--- Your objective ---
Your response should consist of the entries below, reproduced exactly and without their images.

Provided data section start

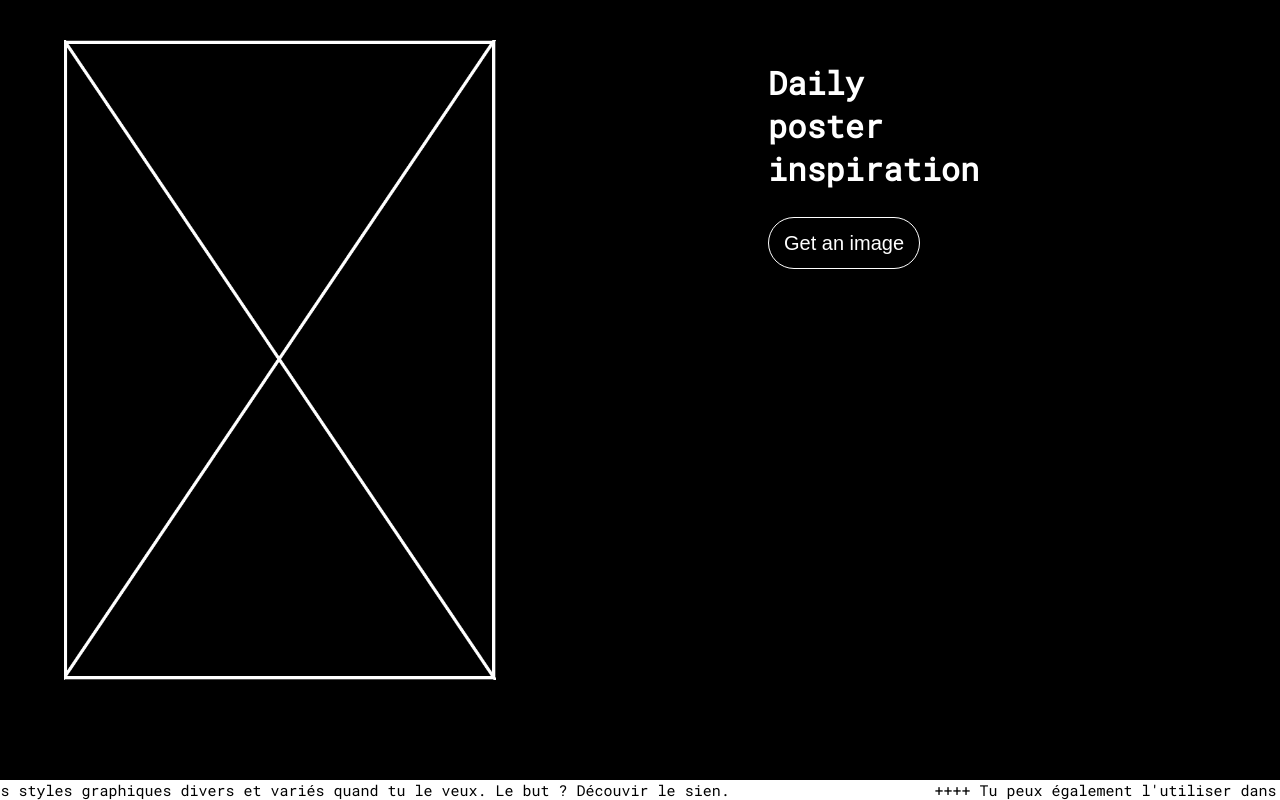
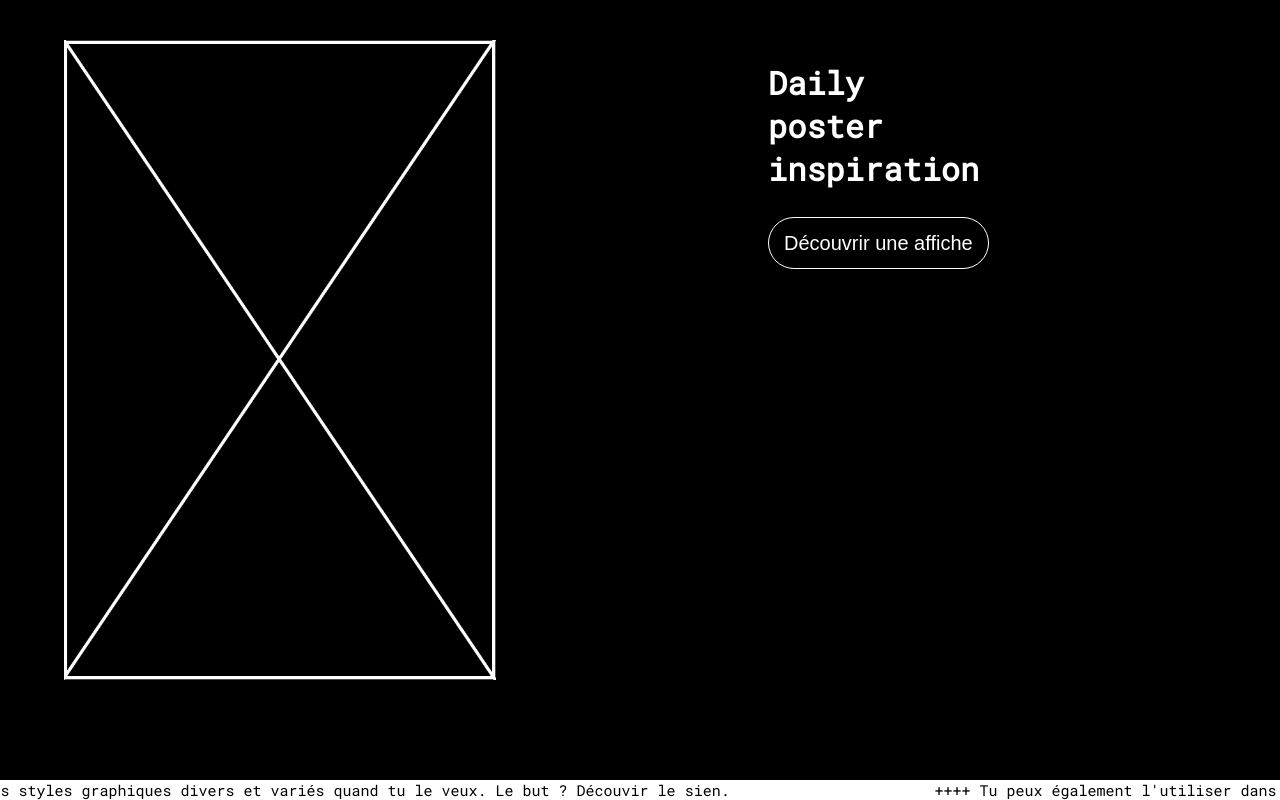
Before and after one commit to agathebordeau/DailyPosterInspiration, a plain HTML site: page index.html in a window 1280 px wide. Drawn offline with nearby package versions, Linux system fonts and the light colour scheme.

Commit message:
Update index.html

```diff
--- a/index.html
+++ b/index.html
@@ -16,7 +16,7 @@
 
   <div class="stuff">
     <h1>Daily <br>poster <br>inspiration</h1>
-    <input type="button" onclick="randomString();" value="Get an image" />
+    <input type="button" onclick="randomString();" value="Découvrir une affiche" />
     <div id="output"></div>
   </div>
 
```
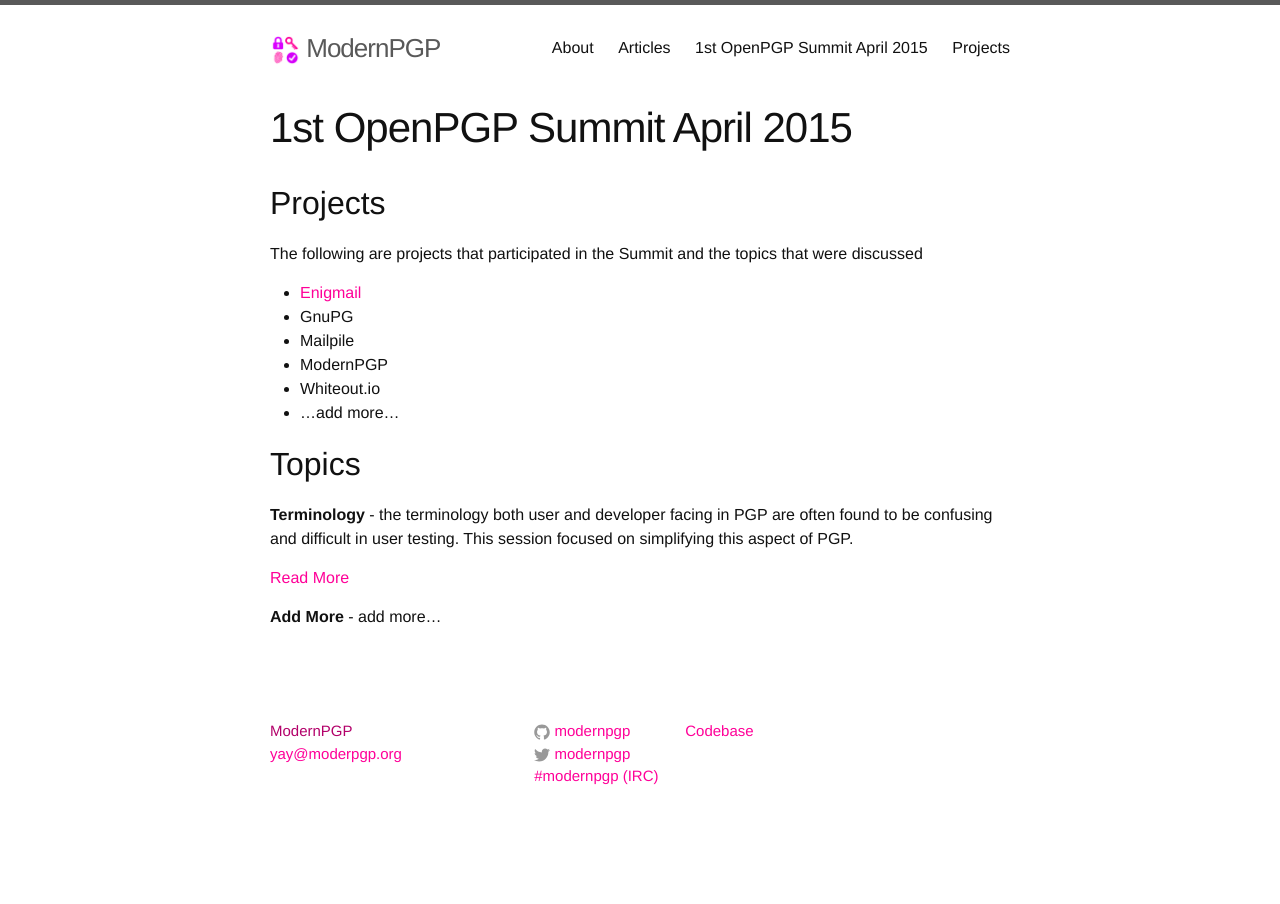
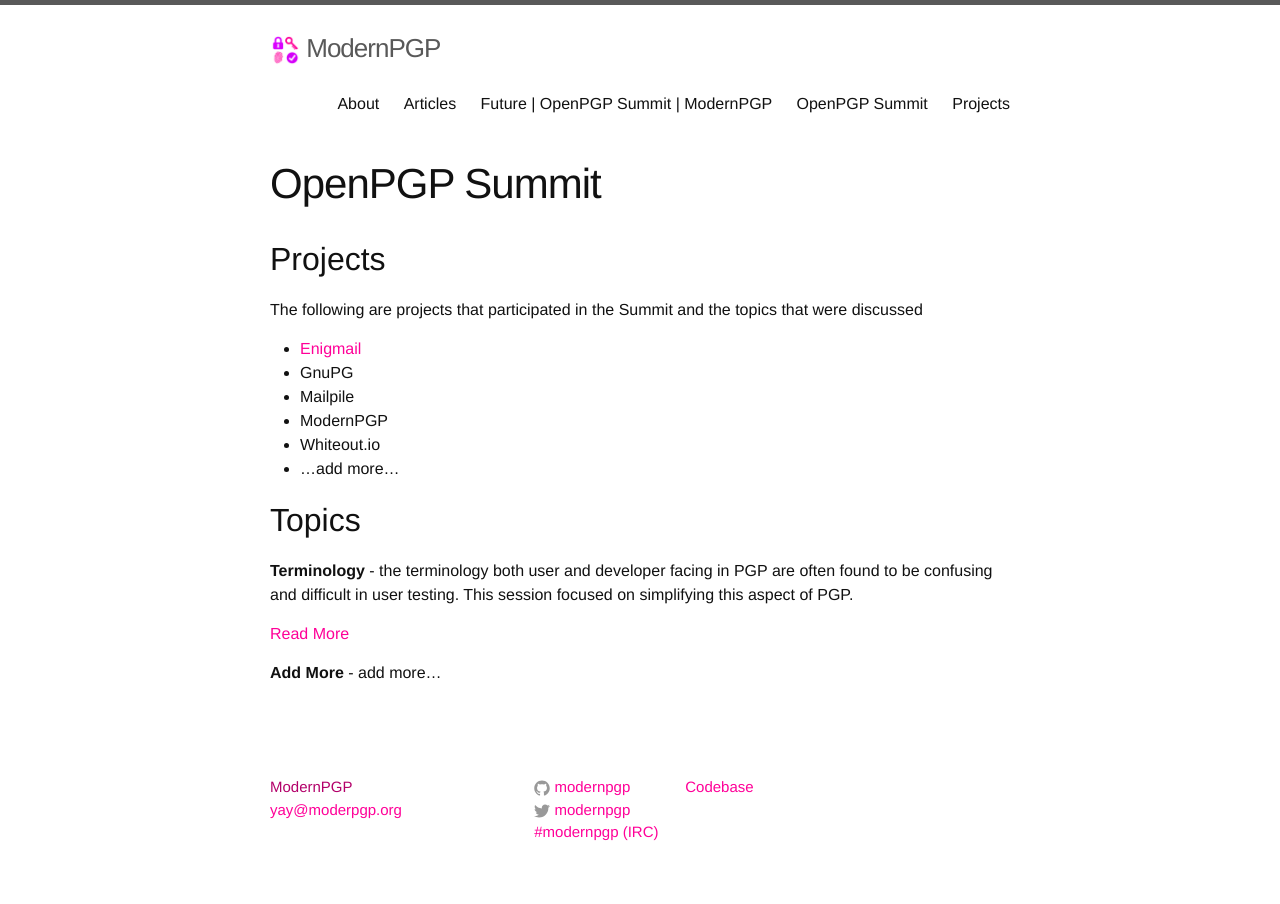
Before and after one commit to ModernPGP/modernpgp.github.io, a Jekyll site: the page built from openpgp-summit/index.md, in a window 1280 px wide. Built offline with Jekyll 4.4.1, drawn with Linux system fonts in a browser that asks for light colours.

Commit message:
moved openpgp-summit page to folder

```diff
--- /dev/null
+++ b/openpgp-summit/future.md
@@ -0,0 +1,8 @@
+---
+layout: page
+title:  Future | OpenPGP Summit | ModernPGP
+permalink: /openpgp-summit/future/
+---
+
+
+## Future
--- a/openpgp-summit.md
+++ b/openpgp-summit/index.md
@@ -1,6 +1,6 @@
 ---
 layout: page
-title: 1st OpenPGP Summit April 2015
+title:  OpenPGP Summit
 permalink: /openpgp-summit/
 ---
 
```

Provided data section end

--- Solution to this task ---
Before and after one commit to agathebordeau/DailyPosterInspiration, a plain HTML site: page index.html in a window 1280 px wide. Drawn offline with nearby package versions, Linux system fonts and the light colour scheme.

Commit message:
Update index.html

```diff
--- a/index.html
+++ b/index.html
@@ -16,7 +16,7 @@
 
   <div class="stuff">
     <h1>Daily <br>poster <br>inspiration</h1>
-    <input type="button" onclick="randomString();" value="Get an image" />
+    <input type="button" onclick="randomString();" value="Découvrir une affiche" />
     <div id="output"></div>
   </div>
 
```
Before and after one commit to ModernPGP/modernpgp.github.io, a Jekyll site: the page built from openpgp-summit/index.md, in a window 1280 px wide. Built offline with Jekyll 4.4.1, drawn with Linux system fonts in a browser that asks for light colours.

Commit message:
moved openpgp-summit page to folder

```diff
--- /dev/null
+++ b/openpgp-summit/future.md
@@ -0,0 +1,8 @@
+---
+layout: page
+title:  Future | OpenPGP Summit | ModernPGP
+permalink: /openpgp-summit/future/
+---
+
+
+## Future
--- a/openpgp-summit.md
+++ b/openpgp-summit/index.md
@@ -1,6 +1,6 @@
 ---
 layout: page
-title: 1st OpenPGP Summit April 2015
+title:  OpenPGP Summit
 permalink: /openpgp-summit/
 ---
 
```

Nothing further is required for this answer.